## Exercise
An exact copy of the records is needed; please leave the images out.

§

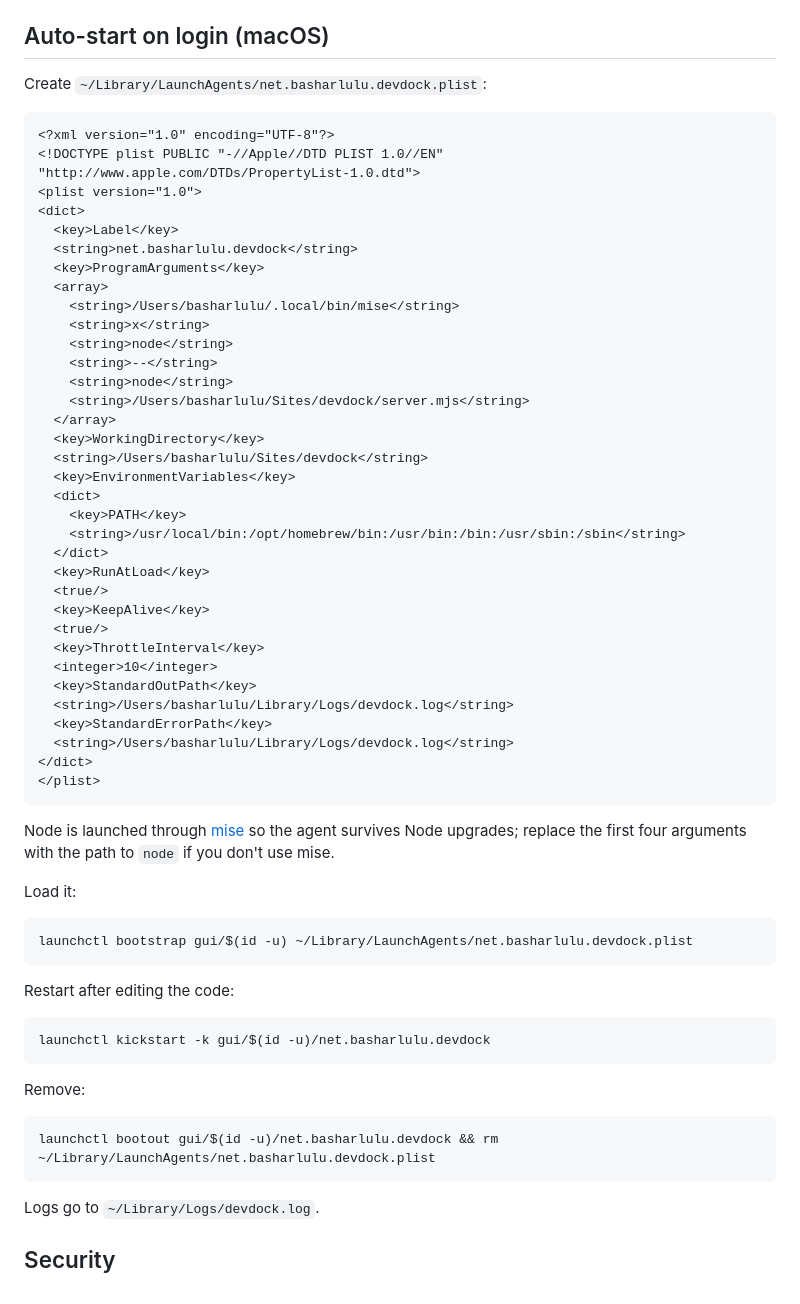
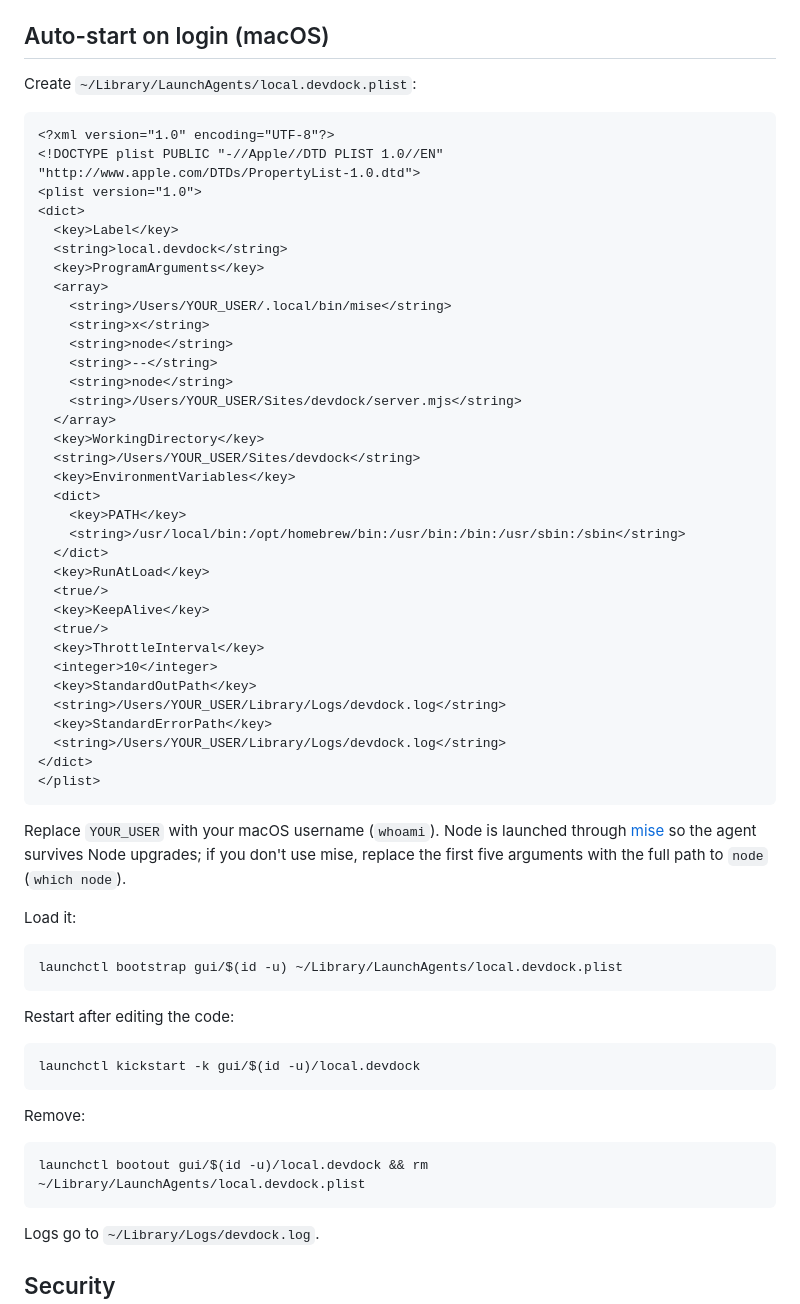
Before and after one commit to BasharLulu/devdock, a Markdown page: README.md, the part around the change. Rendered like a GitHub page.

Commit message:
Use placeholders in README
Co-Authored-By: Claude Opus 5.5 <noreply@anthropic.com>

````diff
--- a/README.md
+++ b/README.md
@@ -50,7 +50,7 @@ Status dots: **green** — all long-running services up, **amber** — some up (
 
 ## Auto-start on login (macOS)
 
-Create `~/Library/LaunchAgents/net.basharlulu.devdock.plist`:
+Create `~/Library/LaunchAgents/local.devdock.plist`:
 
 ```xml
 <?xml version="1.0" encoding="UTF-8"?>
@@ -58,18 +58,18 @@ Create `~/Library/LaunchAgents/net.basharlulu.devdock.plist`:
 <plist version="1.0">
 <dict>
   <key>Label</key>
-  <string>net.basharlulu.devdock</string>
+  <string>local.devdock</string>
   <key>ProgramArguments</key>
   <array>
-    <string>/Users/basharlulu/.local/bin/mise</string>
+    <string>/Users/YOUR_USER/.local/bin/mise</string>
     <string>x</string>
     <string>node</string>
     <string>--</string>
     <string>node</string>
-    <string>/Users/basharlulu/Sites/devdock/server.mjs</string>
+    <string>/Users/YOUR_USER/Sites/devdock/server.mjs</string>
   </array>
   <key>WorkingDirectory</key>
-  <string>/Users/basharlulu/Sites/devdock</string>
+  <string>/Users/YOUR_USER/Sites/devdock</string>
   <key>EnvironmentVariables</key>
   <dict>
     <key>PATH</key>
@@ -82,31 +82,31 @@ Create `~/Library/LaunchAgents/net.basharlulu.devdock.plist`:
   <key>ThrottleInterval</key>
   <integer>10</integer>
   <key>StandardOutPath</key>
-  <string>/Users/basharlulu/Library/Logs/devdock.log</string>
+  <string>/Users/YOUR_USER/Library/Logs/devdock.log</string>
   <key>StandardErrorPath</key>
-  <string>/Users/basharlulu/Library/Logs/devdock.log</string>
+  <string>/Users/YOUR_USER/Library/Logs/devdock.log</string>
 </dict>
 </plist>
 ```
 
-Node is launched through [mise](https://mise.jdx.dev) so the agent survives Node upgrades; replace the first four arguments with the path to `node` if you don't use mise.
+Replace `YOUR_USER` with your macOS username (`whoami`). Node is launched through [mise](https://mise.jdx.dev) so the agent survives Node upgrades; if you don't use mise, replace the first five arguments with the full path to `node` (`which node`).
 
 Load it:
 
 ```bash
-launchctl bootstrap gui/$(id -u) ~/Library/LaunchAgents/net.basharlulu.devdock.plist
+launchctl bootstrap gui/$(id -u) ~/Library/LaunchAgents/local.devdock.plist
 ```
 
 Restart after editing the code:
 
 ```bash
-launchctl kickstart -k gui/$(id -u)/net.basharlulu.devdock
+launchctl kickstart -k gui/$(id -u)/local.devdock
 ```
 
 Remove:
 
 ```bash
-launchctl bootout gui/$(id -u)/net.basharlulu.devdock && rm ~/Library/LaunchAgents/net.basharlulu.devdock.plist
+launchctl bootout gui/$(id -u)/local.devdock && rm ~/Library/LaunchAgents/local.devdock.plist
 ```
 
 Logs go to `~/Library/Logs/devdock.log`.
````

§

## Task solution
Before and after one commit to BasharLulu/devdock, a Markdown page: README.md, the part around the change. Rendered like a GitHub page.

Commit message:
Use placeholders in README
Co-Authored-By: Claude Opus 5.5 <noreply@anthropic.com>

````diff
--- a/README.md
+++ b/README.md
@@ -50,7 +50,7 @@ Status dots: **green** — all long-running services up, **amber** — some up (
 
 ## Auto-start on login (macOS)
 
-Create `~/Library/LaunchAgents/net.basharlulu.devdock.plist`:
+Create `~/Library/LaunchAgents/local.devdock.plist`:
 
 ```xml
 <?xml version="1.0" encoding="UTF-8"?>
@@ -58,18 +58,18 @@ Create `~/Library/LaunchAgents/net.basharlulu.devdock.plist`:
 <plist version="1.0">
 <dict>
   <key>Label</key>
-  <string>net.basharlulu.devdock</string>
+  <string>local.devdock</string>
   <key>ProgramArguments</key>
   <array>
-    <string>/Users/basharlulu/.local/bin/mise</string>
+    <string>/Users/YOUR_USER/.local/bin/mise</string>
     <string>x</string>
     <string>node</string>
     <string>--</string>
     <string>node</string>
-    <string>/Users/basharlulu/Sites/devdock/server.mjs</string>
+    <string>/Users/YOUR_USER/Sites/devdock/server.mjs</string>
   </array>
   <key>WorkingDirectory</key>
-  <string>/Users/basharlulu/Sites/devdock</string>
+  <string>/Users/YOUR_USER/Sites/devdock</string>
   <key>EnvironmentVariables</key>
   <dict>
     <key>PATH</key>
@@ -82,31 +82,31 @@ Create `~/Library/LaunchAgents/net.basharlulu.devdock.plist`:
   <key>ThrottleInterval</key>
   <integer>10</integer>
   <key>StandardOutPath</key>
-  <string>/Users/basharlulu/Library/Logs/devdock.log</string>
+  <string>/Users/YOUR_USER/Library/Logs/devdock.log</string>
   <key>StandardErrorPath</key>
-  <string>/Users/basharlulu/Library/Logs/devdock.log</string>
+  <string>/Users/YOUR_USER/Library/Logs/devdock.log</string>
 </dict>
 </plist>
 ```
 
-Node is launched through [mise](https://mise.jdx.dev) so the agent survives Node upgrades; replace the first four arguments with the path to `node` if you don't use mise.
+Replace `YOUR_USER` with your macOS username (`whoami`). Node is launched through [mise](https://mise.jdx.dev) so the agent survives Node upgrades; if you don't use mise, replace the first five arguments with the full path to `node` (`which node`).
 
 Load it:
 
 ```bash
-launchctl bootstrap gui/$(id -u) ~/Library/LaunchAgents/net.basharlulu.devdock.plist
+launchctl bootstrap gui/$(id -u) ~/Library/LaunchAgents/local.devdock.plist
 ```
 
 Restart after editing the code:
 
 ```bash
-launchctl kickstart -k gui/$(id -u)/net.basharlulu.devdock
+launchctl kickstart -k gui/$(id -u)/local.devdock
 ```
 
 Remove:
 
 ```bash
-launchctl bootout gui/$(id -u)/net.basharlulu.devdock && rm ~/Library/LaunchAgents/net.basharlulu.devdock.plist
+launchctl bootout gui/$(id -u)/local.devdock && rm ~/Library/LaunchAgents/local.devdock.plist
 ```
 
 Logs go to `~/Library/Logs/devdock.log`.
````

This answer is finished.